NZ Post reiterates intention to act against Yellow for Localist “squat”
Subscribe now for $100 (23 issues) and save more than 37% off the cover price!
Get the latest news from Computerworld delivered via email.
Sign up now
A NZ Post spokesman says the company still intends to proceed with court action on against Yellow, owner of the Yellow Pages directory service over alleged “typo-squatting” tactics against Post’s new rival operation Localist.
Legal documentation is being prepared, says the spokesman, though the intention to proceed “may change”, depending on further developments.
Yellow registered several URLs close to localist’s name, including localists.co.nz and locallists.org.nz. The former still leads to Yellow’s site, while the latter now registers as a “parked” domain — though Domain Name Commissioner records give the contact address for the URL as “domains.yellow.co.nz”.

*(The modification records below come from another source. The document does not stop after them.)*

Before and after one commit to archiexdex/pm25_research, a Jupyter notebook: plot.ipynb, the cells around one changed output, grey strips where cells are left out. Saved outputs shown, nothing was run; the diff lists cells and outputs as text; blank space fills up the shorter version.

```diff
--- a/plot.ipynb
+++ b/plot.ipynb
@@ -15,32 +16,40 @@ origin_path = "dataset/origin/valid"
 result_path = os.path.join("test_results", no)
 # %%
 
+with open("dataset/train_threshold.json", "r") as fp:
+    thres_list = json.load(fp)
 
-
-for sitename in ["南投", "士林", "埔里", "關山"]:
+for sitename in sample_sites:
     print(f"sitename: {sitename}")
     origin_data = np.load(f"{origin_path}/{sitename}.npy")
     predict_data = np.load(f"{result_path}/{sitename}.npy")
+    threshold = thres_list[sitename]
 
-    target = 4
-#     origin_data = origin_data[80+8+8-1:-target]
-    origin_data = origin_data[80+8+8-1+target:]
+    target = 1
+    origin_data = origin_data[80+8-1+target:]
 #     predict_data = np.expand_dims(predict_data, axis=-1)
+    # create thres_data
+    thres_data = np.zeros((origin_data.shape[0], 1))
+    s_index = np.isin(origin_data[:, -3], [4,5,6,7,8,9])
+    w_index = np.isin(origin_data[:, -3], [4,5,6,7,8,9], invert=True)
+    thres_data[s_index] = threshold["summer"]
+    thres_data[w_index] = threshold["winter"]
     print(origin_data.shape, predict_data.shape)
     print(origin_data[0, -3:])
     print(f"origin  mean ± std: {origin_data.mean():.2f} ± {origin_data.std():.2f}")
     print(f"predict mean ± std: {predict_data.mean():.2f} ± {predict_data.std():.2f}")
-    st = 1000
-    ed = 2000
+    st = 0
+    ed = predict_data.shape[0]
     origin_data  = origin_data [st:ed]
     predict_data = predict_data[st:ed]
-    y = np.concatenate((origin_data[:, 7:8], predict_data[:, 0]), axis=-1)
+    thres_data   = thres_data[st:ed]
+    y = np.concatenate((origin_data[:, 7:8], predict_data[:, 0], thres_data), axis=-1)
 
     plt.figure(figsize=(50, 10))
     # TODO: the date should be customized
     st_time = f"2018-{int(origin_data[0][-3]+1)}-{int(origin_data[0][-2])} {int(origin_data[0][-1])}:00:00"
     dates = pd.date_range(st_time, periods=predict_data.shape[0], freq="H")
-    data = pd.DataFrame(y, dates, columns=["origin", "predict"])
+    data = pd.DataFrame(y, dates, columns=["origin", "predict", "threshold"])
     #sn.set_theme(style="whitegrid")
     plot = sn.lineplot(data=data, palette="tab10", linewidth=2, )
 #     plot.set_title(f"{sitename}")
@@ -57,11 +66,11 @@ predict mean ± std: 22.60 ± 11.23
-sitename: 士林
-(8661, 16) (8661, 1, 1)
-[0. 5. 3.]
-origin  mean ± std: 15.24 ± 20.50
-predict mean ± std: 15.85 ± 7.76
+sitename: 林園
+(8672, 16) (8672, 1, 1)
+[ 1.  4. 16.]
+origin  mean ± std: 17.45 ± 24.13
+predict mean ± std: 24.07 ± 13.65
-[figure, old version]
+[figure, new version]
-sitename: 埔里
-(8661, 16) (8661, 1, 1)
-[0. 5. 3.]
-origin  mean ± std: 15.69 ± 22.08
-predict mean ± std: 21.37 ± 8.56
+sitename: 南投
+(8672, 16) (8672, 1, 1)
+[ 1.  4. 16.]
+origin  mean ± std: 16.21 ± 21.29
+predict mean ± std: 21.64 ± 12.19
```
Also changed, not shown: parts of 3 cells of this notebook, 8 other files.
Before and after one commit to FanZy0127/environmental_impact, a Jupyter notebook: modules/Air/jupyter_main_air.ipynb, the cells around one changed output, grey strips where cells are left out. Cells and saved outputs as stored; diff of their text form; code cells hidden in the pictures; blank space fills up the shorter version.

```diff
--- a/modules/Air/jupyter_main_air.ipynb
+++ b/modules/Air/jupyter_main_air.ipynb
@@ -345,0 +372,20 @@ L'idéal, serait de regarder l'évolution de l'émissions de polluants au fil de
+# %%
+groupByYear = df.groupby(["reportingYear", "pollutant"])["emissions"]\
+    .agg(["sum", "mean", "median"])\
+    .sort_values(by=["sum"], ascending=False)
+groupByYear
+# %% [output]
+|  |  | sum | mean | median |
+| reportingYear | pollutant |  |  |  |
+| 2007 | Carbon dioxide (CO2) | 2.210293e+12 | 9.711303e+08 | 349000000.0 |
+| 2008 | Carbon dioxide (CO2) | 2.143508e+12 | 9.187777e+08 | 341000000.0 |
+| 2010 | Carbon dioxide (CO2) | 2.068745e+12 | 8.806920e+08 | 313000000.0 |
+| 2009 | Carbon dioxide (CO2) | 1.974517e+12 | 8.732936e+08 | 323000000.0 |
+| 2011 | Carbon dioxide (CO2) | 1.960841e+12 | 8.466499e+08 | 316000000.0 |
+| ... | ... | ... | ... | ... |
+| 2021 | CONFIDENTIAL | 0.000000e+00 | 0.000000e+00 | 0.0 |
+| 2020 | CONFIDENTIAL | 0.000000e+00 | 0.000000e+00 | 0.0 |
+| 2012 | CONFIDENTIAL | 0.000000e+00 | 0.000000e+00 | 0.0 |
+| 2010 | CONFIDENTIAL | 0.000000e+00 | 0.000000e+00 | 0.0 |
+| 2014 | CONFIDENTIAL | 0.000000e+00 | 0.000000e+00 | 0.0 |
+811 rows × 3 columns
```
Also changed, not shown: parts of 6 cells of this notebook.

“Typo-squatting” is the practice of registering a domain close in spelling to a rival’s, so an error in typing the competitor’s address will lead an inquirer to the wrong company.
Meanwhile Yellow’s CEO Bruce Cotterill has resigned, but he says this is nothing to do with the Localist controversy.
Having completed a restructuring of the company’s debt at the end of the year, Cotterill says, and with new owners and a new board of directors in place, “the time is right for me to move on. I feel like my job is done,” he says in a media statement.
“I told the board of my decision on 28th January,” Cotterill tells Computerworld, “so it has nothing to do with that other nonsense.”
He will be replaced temporarily as CEO by director Scott Pomeroy.
Cotterill declines to comment on the Localist matter, since he understands it is shortly to come before the courts. However, he suggests, the fact that the media were made aware of the proposed legal action before his company received the papers “speaks volumes” as to the possible motives of those involved.
Localist did have the foresight to register “locallist.co.nz”, with two ls, but overlooked the .org.nz domain.
However, he suggests, the fact that the media were made aware of the proposed legal action before his company received the papers "speaks volumes" as to the possible motives of those involved.
I recall the yellow pages group & the legal firm A J Park did the exact same thing to Image Marketing Group a year ago. They used the media as a tool to accuse IMG of copyright infringement before IMG knew of the court actions. What hippocrits they are! I since have heard the case between yellow and IMG has been settled including yellow paying the court costs... what were yellow's motives with this competitor?
Posted by Anonymous at 9:08:58 on February 24, 2011